Select Page

EU at the UN

The EU's commitment to effective multilateralism, with the UN at its core, is a central element of its external action. As a UN observer with enhanced status, the EU delegation coordinates with its 28 Member States to speak with one voice. The EU also works closely with the UN secretariat and its agencies, funds & programmes, partnering on a range of global issues and challenges.

The European Union and its Member States wish to reiterate their satisfaction with the outcomes of the 10th meeting of the Conference of the Parties to the Convention on Biological Diversity in October last year in Japan and its commitment to its successful implementation.

The Nagoya Protocol on Access to Genetic Resources and the Fair and Equitable Sharing of Benefits arising from their Utilization (ABS Protocol) is a key pillar of this successful outcome.

The European Union and its Member States have actively worked in the last months to follow up to the commitments they made in Nagoya.

Among steps taken, is last week’s decision of the Council to sign, on behalf of the EU, the Nagoya Protocol.
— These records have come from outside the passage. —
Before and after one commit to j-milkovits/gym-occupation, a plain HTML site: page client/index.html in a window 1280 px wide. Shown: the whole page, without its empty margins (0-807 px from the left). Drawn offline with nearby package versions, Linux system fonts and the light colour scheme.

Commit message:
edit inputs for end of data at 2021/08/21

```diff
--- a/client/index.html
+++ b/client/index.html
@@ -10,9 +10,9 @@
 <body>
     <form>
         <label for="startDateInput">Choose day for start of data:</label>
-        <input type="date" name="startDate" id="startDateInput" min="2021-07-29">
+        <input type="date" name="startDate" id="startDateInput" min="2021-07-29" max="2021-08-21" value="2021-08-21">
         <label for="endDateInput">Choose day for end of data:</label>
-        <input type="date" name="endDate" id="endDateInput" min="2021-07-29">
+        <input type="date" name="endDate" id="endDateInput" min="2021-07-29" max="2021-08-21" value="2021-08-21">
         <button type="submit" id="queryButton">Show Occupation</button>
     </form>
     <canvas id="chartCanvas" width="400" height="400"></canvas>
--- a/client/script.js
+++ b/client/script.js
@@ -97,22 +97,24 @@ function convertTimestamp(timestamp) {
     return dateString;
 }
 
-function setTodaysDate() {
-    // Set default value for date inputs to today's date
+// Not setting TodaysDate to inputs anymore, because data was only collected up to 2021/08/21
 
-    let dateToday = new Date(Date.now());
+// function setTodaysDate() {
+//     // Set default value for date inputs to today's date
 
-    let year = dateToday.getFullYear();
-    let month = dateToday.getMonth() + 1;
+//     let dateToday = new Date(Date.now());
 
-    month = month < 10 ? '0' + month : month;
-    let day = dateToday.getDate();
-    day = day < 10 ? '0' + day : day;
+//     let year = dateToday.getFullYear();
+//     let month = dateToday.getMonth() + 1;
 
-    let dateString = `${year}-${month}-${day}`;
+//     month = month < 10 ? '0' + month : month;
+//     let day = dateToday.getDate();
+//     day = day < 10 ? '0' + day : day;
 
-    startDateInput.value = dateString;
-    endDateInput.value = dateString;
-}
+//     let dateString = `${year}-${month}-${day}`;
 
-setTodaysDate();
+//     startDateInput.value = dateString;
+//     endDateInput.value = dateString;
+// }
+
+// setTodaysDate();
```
The Council states however, that the signature of the Nagoya Protocol will only take place once the correction procedure to the original text of the Protocol (French version) and to the certified true copies, which was launched by the Secretary-General of the United Nations on 18 March 2011, is completed.

For the same reasons, the signature of the Nagoya protocol by the 27 Member States of the European Union would only take place as soon as possible once the correction procedure is completed on 19 June.

We wish to emphasize that this obstacle to signing today is of technical nature and to bring our partners’ attention to other active steps taken by The European Commission and the 27 Member States of the European Union for the timely ratification and implementation of the Nagoya Protocol.

Most importantly, on May 3, the European Commission adopted a new strategy to halt the loss of biodiversity and ecosystem services in the EU by 2020, in line with the commitments made by EU leaders in March 2010, and in line with the global commitments made in Nagoya in October 2010. The strategy targets and actions proposed by the European Commission need to be endorsed by the European Parliament and the Council of EU ministers for the environment.

According to the strategy, the prompt ratification of the Nagoya Protocol is needed for the EU “to continue to lead international biodiversity policy,” as is the fulfilment of specific commitments relating to resource mobilization undertaken under the CBD.

The European Commission is also working on a detailed roadmap and proposals for implementing the Nagoya Protocol in the Union, so the EU can ratify the Protocol as soon as possible.

FaceBook Twitter